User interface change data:
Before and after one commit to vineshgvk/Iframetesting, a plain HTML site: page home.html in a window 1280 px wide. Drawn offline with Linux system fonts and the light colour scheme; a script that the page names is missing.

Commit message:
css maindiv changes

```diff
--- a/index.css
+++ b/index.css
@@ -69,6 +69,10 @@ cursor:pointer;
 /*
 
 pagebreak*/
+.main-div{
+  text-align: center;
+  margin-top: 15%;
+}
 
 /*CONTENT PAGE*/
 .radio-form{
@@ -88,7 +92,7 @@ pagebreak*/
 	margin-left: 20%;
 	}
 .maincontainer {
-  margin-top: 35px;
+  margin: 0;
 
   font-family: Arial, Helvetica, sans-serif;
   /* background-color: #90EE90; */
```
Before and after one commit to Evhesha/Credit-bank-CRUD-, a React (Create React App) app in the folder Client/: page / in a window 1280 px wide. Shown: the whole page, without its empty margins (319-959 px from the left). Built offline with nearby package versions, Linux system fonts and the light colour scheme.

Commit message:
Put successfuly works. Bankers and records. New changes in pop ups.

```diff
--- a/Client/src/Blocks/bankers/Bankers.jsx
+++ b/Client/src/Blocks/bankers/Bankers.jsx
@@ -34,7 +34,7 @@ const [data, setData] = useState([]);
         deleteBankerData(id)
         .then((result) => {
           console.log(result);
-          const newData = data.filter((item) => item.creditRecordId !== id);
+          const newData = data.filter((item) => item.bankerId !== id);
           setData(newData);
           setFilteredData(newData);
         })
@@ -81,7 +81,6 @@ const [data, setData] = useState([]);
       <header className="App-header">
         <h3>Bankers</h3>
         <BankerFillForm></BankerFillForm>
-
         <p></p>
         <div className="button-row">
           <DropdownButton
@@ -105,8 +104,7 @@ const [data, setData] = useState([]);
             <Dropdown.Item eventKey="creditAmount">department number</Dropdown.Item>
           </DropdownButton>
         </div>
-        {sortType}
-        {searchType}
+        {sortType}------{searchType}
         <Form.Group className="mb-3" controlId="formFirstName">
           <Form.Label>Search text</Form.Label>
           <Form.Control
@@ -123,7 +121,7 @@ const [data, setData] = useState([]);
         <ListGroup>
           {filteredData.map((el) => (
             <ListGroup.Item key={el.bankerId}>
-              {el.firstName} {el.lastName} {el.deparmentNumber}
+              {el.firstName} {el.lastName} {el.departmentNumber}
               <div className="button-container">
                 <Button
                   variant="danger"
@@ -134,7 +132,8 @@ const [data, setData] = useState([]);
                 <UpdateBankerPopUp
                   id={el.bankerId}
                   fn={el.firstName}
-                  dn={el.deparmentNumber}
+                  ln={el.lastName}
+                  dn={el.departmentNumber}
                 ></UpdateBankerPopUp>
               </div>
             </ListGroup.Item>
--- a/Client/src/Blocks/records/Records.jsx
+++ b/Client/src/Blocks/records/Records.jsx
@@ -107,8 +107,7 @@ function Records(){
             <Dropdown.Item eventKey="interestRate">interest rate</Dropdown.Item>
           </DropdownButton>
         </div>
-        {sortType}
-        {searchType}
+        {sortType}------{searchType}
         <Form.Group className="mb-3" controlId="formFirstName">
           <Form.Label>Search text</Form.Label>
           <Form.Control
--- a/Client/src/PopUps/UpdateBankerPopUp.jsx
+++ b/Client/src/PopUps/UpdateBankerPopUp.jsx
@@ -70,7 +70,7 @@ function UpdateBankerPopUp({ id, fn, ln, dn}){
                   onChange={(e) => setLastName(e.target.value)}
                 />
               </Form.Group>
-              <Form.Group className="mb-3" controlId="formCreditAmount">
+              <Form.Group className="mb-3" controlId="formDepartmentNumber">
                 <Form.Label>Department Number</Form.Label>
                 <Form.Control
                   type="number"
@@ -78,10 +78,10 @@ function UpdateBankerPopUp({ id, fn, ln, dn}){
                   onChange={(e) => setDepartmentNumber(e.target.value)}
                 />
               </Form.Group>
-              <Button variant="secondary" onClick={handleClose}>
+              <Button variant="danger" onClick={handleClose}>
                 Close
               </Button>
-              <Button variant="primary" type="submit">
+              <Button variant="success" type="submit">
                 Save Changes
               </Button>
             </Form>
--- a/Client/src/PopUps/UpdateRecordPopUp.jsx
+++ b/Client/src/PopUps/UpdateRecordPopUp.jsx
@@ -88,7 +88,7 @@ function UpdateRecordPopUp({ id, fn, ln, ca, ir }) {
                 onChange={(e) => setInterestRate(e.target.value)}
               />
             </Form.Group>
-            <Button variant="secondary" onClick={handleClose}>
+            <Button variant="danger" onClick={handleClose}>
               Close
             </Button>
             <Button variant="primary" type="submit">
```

_What the task asks_: Where the string "newData" turns up in a line of the data above, copy that whole line.

_Exercise response_:
-          const newData = data.filter((item) => item.creditRecordId !== id);
+          const newData = data.filter((item) => item.bankerId !== id);
           setData(newData);
           setFilteredData(newData);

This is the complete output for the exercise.